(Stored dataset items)

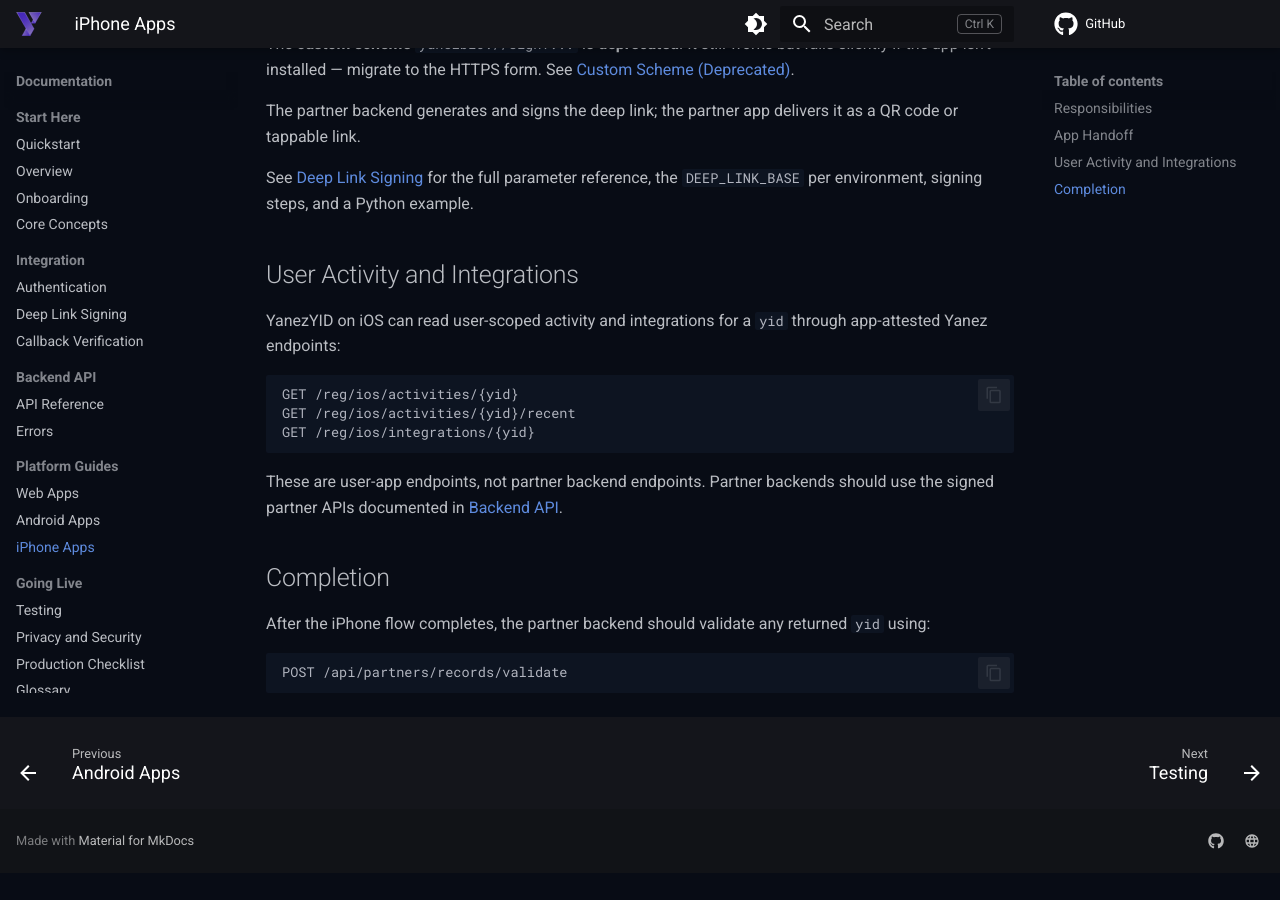
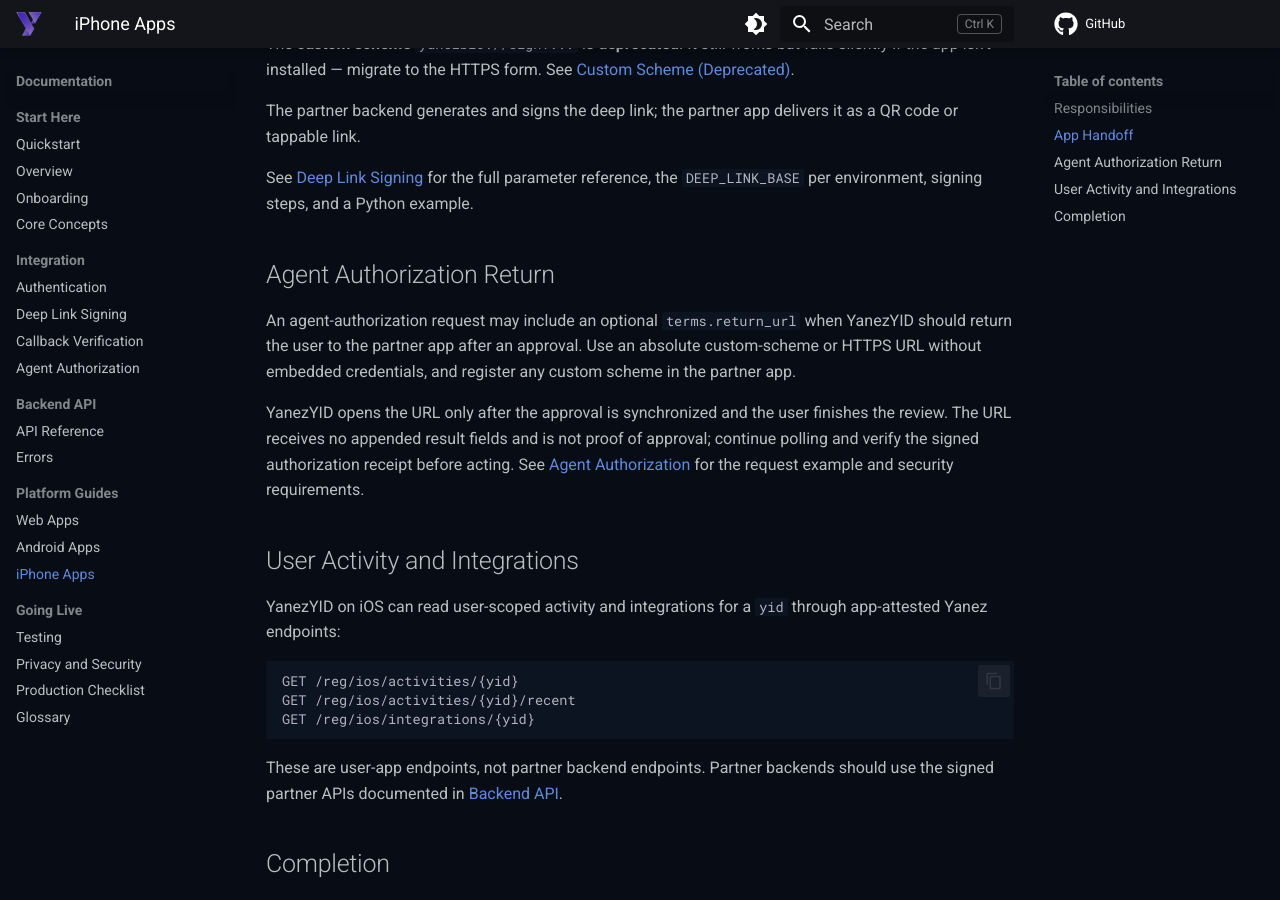
Before and after one commit to yanez-compliance/yanez-yid-partner-docs, an MkDocs documentation site: the page built from docs/platforms/ios.md, in a window 1280 px wide and 900 px high, scrolled down 792 px. Built offline with MkDocs 1.6.1 and Material for MkDocs 9.7.7, drawn with Linux system fonts in a browser that asks for light colours; comment, search, counter and statistics services are not loaded; before the commit the page ends 1665 px from its top, so only the background shows below that.

Commit message:
Document agent authorization return URLs

```diff
--- a/docs/platforms/ios.md
+++ b/docs/platforms/ios.md
@@ -31,6 +31,19 @@ See [Deep Link Signing](../deep-link-signing.md) for the full parameter
 reference, the `DEEP_LINK_BASE` per environment, signing steps, and a Python
 example.
 
+## Agent Authorization Return
+
+An agent-authorization request may include an optional `terms.return_url` when
+YanezYID should return the user to the partner app after an approval. Use an
+absolute custom-scheme or HTTPS URL without embedded credentials, and register
+any custom scheme in the partner app.
+
+YanezYID opens the URL only after the approval is synchronized and the user
+finishes the review. The URL receives no appended result fields and is not proof
+of approval; continue polling and verify the signed authorization receipt before
+acting. See [Agent Authorization](../agent-authorization.md#return-to-an-iphone-app)
+for the request example and security requirements.
+
 ## User Activity and Integrations
 
 YanezYID on iOS can read user-scoped activity and integrations for a `yid`
--- a/mkdocs.yml
+++ b/mkdocs.yml
@@ -83,6 +83,7 @@ nav:
           - Authentication: authentication.md
           - Deep Link Signing: deep-link-signing.md
           - Callback Verification: callback.md
+          - Agent Authorization: agent-authorization.md
       - Backend API:
           - API Reference: api/backend-api.md
           - Errors: api/errors.md
```
Also changed, not shown: docs/agent-authorization.md (added, +80 -0 lines), docs/overview.md (+5 -0 lines).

- PROBLEM DESCRIPTION
In the entries above, find each line with the word "platforms" and copy it.

- REPLY
Before and after one commit to yanez-compliance/yanez-yid-partner-docs, an MkDocs documentation site: the page built from docs/platforms/ios.md, in a window 1280 px wide and 900 px high, scrolled down 792 px. Built offline with MkDocs 1.6.1 and Material for MkDocs 9.7.7, drawn with Linux system fonts in a browser that asks for light colours; comment, search, counter and statistics services are not loaded; before the commit the page ends 1665 px from its top, so only the background shows below that.
--- a/docs/platforms/ios.md
+++ b/docs/platforms/ios.md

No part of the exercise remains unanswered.